Call Us

Elon Musk Spent Christmas Eve Moving Servers at X to Cut Costs: Biography


Elon Musk’s new biography by Walter Isaacson was released on September 12.
Clive Mason – Formula 1/Formula 1 via Getty Image

  • Elon Musk spent Christmas Eve moving X’s data servers from one facility to another.
  • The facility was a major cost for X, according to Musk’s new biography penned by Walter Isaacson. 
  • Isaacson described Musk’s behavior in this incident as an “example of his recklessness.” 

Elon Musk is infamous for his neurotic work ethic and no-nonsense approach to getting things done and Christmas Eve is no exception to this, according to an excerpt from his new biography written by Walter Isaacson and reported by CNBC.

Shortly after Musk’s $44 billion takeover of X — then known as Twitter — in October 2022, he was keen to move servers from one of X’s data centers in Sacramento to another facility in Portland, Oregon because it was costing the company over $100 million, per the excerpt. 

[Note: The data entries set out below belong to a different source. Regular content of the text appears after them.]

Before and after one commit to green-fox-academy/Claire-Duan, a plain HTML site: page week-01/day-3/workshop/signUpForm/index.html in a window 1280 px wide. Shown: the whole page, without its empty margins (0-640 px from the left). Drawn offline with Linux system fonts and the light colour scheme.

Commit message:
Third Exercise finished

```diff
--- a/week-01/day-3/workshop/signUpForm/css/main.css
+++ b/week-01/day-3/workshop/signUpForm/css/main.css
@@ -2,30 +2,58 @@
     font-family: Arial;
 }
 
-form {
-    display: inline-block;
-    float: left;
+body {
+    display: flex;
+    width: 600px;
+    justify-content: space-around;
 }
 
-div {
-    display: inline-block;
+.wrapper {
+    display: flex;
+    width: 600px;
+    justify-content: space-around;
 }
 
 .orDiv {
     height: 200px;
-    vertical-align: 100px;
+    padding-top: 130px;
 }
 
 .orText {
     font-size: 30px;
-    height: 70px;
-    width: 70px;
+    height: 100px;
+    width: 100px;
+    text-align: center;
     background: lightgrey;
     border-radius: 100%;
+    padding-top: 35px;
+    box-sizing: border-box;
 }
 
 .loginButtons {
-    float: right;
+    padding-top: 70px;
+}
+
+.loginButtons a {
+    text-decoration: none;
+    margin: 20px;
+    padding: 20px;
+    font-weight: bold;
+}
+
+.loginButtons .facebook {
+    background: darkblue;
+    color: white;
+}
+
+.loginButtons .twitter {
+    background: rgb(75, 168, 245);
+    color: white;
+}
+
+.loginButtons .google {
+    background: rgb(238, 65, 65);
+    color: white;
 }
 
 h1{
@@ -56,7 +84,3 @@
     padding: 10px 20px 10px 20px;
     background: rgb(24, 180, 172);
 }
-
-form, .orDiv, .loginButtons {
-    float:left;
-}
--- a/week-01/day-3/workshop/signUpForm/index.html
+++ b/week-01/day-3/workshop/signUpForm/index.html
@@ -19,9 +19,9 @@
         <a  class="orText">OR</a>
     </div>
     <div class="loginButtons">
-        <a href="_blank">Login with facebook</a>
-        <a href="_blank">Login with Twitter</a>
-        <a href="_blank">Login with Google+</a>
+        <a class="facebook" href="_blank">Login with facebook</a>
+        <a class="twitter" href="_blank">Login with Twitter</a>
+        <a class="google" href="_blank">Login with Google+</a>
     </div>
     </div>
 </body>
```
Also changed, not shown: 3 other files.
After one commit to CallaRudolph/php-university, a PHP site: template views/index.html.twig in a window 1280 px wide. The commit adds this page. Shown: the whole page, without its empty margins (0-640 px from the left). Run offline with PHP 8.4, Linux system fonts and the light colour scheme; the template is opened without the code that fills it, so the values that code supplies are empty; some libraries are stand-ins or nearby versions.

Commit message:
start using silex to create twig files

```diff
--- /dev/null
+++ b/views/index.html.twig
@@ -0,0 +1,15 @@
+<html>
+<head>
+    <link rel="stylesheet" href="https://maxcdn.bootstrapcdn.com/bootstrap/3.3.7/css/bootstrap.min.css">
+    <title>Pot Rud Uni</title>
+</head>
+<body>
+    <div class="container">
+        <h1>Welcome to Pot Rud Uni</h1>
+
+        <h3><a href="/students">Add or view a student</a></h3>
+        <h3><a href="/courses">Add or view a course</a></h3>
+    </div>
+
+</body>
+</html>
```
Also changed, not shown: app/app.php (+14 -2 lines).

On December 22, Musk was in a meeting with two infrastructure managers who told him that NTT — the company that owned the Sacramento facility — had walked back on plans to move out the servers in 2023 because “they don’t think we will be financially viable.”

Another manager added that the operation would take at least six to nine months but Musk insisted it be done in 90 days or “your resignation is accepted.”

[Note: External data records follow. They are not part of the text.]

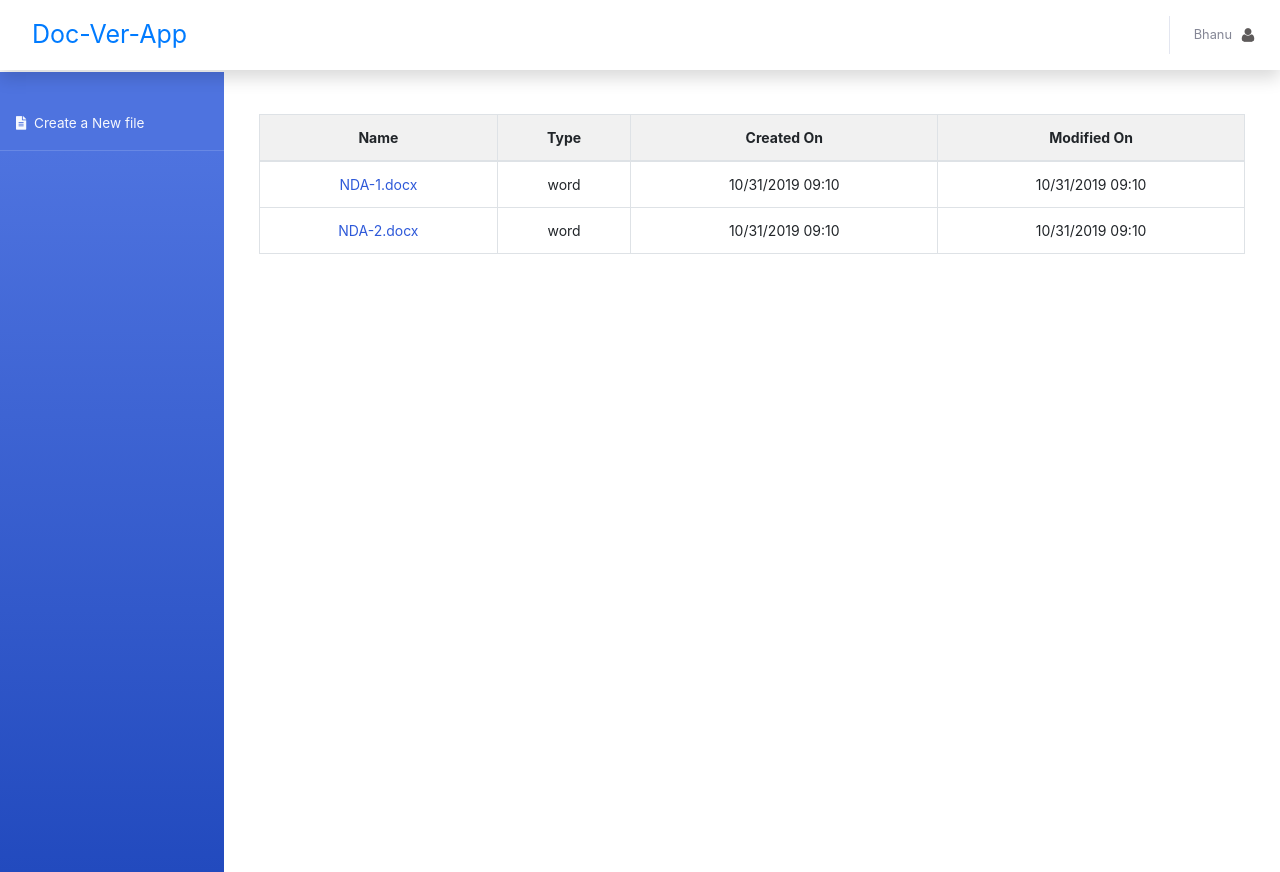
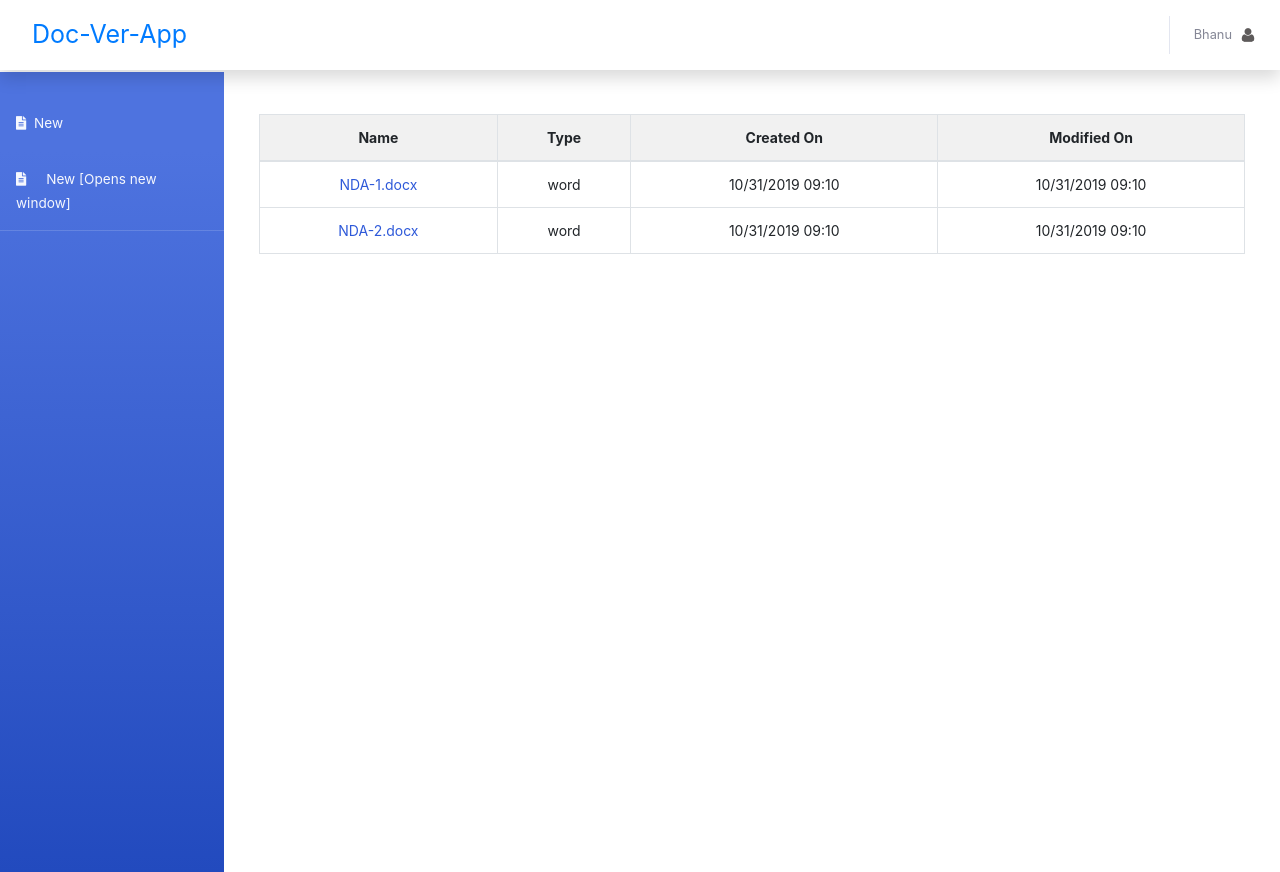
Before and after one commit to bhanustandav/doc-collab-app, a React (Create React App) app: page / in a window 1280 px wide. Built offline with nearby package versions, Linux system fonts and the light colour scheme.

Commit message:
new window

```diff
--- a/src/api/file.js
+++ b/src/api/file.js
@@ -15,4 +15,4 @@ export const createFile = () => {
         data: bodyFormData,
         config: { headers: {'Access-Control-Allow-Origin': 'http://localhost:3000','Content-Type': 'multipart/form-data' }}
     })
-}
+};
--- a/src/components/sidebar/index.js
+++ b/src/components/sidebar/index.js
@@ -1,12 +1,27 @@
 import React from 'react'
 
-export const Sidebar = (props) =>  <ul className="navbar-nav bg-gradient-primary sidebar sidebar-dark accordion" id="accordionSidebar">
+export default class Sidebar extends React.Component{
+    constructor(props){
+        super(props);
+    }
+    clickNew = (tab) => {
+        this.props.createFileEvent(tab)
+    };
+
+    render() {
+        return (
+            <>
+                <ul className="navbar-nav bg-gradient-primary sidebar sidebar-dark accordion" id="accordionSidebar">
                     <li className="nav-item">
                         <a className="nav-link" href="#">
                             <i className="fas fa-file-alt"></i>
-            <span onClick={props.createFileEvent}> Create a New file</span>
+                            <span onClick={tab=>this.clickNew('pop')}> New </span>
                         </a>
 
+                        <a className="nav-link" href="#">
+                            <i className="fas fa-file-alt"></i>
+                            <span className={`nav-link`} onClick={tab=>this.clickNew('tab')}>New [Opens new window]</span>
+                        </a>
                     </li>
                     <hr className="sidebar-divider"/>
                     <li className="nav-item">
@@ -15,3 +30,7 @@ export const Sidebar = (props) =>  <ul className="navbar-nav bg-gradient-primary
                         {/*  <span>Upload Files</span></a>*/}
                     </li>
                 </ul>
+            </>
+        )
+    }
+}
--- a/src/pages/home/index.js
+++ b/src/pages/home/index.js
@@ -1,6 +1,6 @@
 import React from 'react'
 import {Navbar} from "../../components/navbar";
-import {Sidebar} from "../../components/sidebar";
+import Sidebar from "../../components/sidebar";
 import BootModal from "../../components/bootModal";
 import ContentWrapper from "../../components/contentWrapper";
 import {createFile} from "./../../api/file";
@@ -19,14 +19,7 @@ export default class Home extends React.Component {
                 {name:'NDA-1.docx',type:'word',createdOn:this.formatDate(new Date),modifiedOn:this.formatDate(new Date)},
                 {name:'NDA-2.docx',type:'word',createdOn:this.formatDate(new Date),modifiedOn:this.formatDate(new Date)}
             ],
-            createFileData : {
-                "session_delete_url": "https://writer.zoho.com/writer/officeapi/v1/session/bbda95e506ae523864b5684c1d7c9bc800011ecebf8d695ee0d3bbb50153431e80387d3019143b0438538e7915409a173afcfcb939d49392abd4f1432250af5c6176368926d8e702bbb2c9e29dd68cb6",
-                "save_url": "https://writer.zoho.com/writer/officeapi/v1/document/bbda95e506ae523864b5684c1d7c9bc800011ecebf8d695ee0d3bbb50153431e80387d3019143b0438538e7915409a173afcfcb939d49392abd4f1432250af5c6176368926d8e702bbb2c9e29dd68cb6/save",
-                "session_id": "bbda95e506ae523864b5684c1d7c9bc800011ecebf8d695ee0d3bbb50153431e80387d3019143b0438538e7915409a173afcfcb939d49392abd4f1432250af5c6176368926d8e702bbb2c9e29dd68cb6",
-                "document_delete_url": "https://writer.zoho.com/writer/officeapi/v1/document/1349",
-                "document_id": "1349",
-                "document_url": "https://writer.zoho.com/writer/officeapi/v1/document/bbda95e506ae523864b5684c1d7c9bc800011ecebf8d695ee0d3bbb50153431e80387d3019143b0438538e7915409a173afcfcb939d49392abd4f1432250af5c6176368926d8e702bbb2c9e29dd68cb6/open"
-            }
+            createFileData : {}
         }
     }
     formatDate = (date) => {
@@ -44,19 +37,33 @@ export default class Home extends React.Component {
     coeditFileEvent = (file) => {
 
     };
+    openInNewTab = (href) => {
+        console.log(href);
+        var evLink = document.createElement('a');
+        evLink.setAttribute('href',href);
+        evLink.setAttribute('target','_blank');
+        document.body.appendChild(evLink);
+        evLink.click();
+        evLink.parentNode.removeChild(evLink);
+    };
 
-    createFileEvent = () =>{
-        // this.modalVisibility();
+    createFileEvent = (tab) =>{
+        let {createFileData} = this.state;
+        // console.log(tab);
         createFile().then(res=>{
             this.setState({createFileData: res.data},()=>{
-                this.modalVisibility();
+                if( tab === 'pop' )
+                    this.modalVisibility();
+                else
+                    this.openInNewTab(createFileData['document_url']);
             });
         })
     };
+
     modalVisibility = () => {
         let {showModal} = this.state;
         this.setState({showModal: !showModal},()=>{
-            console.log(this.state.showModal);
+            // console.log(this.state.showModal);
         })
     };
 
@@ -65,7 +72,7 @@ export default class Home extends React.Component {
         return <>
             <Navbar/>
             <div id="wrapper">
-                <Sidebar createFileEvent={this.createFileEvent}/>
+                <Sidebar createFileEvent={this.createFileEvent} url={createFileData['document_url']}/>
                 <ContentWrapper>
                     {userFiles && <Filelist openFileEvent={this.openFileEvent} {...this.state}/>}
 
```
Lines whose indentation alone changed are shown as unchanged.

As the manager protested Musk asked: “Do you know the head-explosion emoji?” He then said: “That’s what my head feels like right now. What a pile of fucking bullshit. Jesus H fucking Christ. Portland obviously has tons of room. It’s trivial to move servers one place to another.”

It was Musk’s cousins James and Andrew Musk who convinced him to move the servers themselves whilst they were on a plane from San Francisco to Austin the next day. 

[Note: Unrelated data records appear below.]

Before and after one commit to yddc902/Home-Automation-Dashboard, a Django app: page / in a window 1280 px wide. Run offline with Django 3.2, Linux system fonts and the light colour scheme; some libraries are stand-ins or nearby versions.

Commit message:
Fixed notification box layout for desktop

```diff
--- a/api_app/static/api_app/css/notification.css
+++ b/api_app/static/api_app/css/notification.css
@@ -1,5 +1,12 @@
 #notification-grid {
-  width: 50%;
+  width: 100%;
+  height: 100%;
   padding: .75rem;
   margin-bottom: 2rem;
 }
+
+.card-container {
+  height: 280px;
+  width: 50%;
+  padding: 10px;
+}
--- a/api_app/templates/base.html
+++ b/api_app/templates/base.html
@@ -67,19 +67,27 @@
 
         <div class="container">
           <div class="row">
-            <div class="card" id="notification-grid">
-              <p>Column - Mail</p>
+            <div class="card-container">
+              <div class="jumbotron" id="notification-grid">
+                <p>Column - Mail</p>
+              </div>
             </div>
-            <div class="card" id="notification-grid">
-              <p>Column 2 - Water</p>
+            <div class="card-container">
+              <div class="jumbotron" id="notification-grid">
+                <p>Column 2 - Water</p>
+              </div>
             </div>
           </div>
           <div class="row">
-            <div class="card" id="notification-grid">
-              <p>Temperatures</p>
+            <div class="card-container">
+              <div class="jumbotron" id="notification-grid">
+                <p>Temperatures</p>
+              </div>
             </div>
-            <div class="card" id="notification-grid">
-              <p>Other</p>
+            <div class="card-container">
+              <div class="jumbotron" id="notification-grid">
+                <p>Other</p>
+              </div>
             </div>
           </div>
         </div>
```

“It was the type of impulsive, impractical, surge-into-the-breach idea that Musk loved,” Isaacson wrote. “It was already late evening, but he told his pilot to divert, and they made a loop back up to Sacramento.” 

The group was let into the facility late at night by an X staffer named Alex from Uzbekistan who showed them the vault storing around 5,200 computers on racks the size of refrigerators, weighing about 2,500 pounds and eight feet tall.

“These things do not look that hard to move,” Musk said but Alex pointed out that contractors needed to be hired to lift the floor panels and disconnect the electric cables and seismic rods underneath.

Musk then asked his security guard for a pocket knife and started lifting one of the air vents in the floor with it and opened the floor panels. He crawled under the server to open an electrical panel and when nothing exploded, he took it as a sign they could move ahead with the operation. 

The next day, Christmas Eve, Musk called in reinforcements including friends from Tesla, SpaceX, and The Boring Company to procure equipment and tools needed to move the servers.

Boring Company CEO Steve Davis was able to get someone to obtain a semi-truck and line up moving vans, which the servers were wheeled onto.

The team used all of the available trucks in Sacramento by the end of the week and moved over 700 racks in three days, with the rest being handled by X’s infrastructure team in January. 

Musk later admitted the “whole Sacramento shutdown was a mistake,” after the lack of servers caused a whole host of issues. This included Ron Desantis’ presidential campaign launch on Twitter Spaces being spoiled by delays and glitches as the app repeatedly crashed. 

Isaacson wrote that Musk’s Sacramento incident was “an example of his recklessness, his impatience with pushback, and the way he intimidated people.” 

He added that the billionaire has “a good track record of knowing when to ignore naysayers. But not a perfect one.” 



Source link

Leave a Reply

Your email address will not be published. Required fields are marked *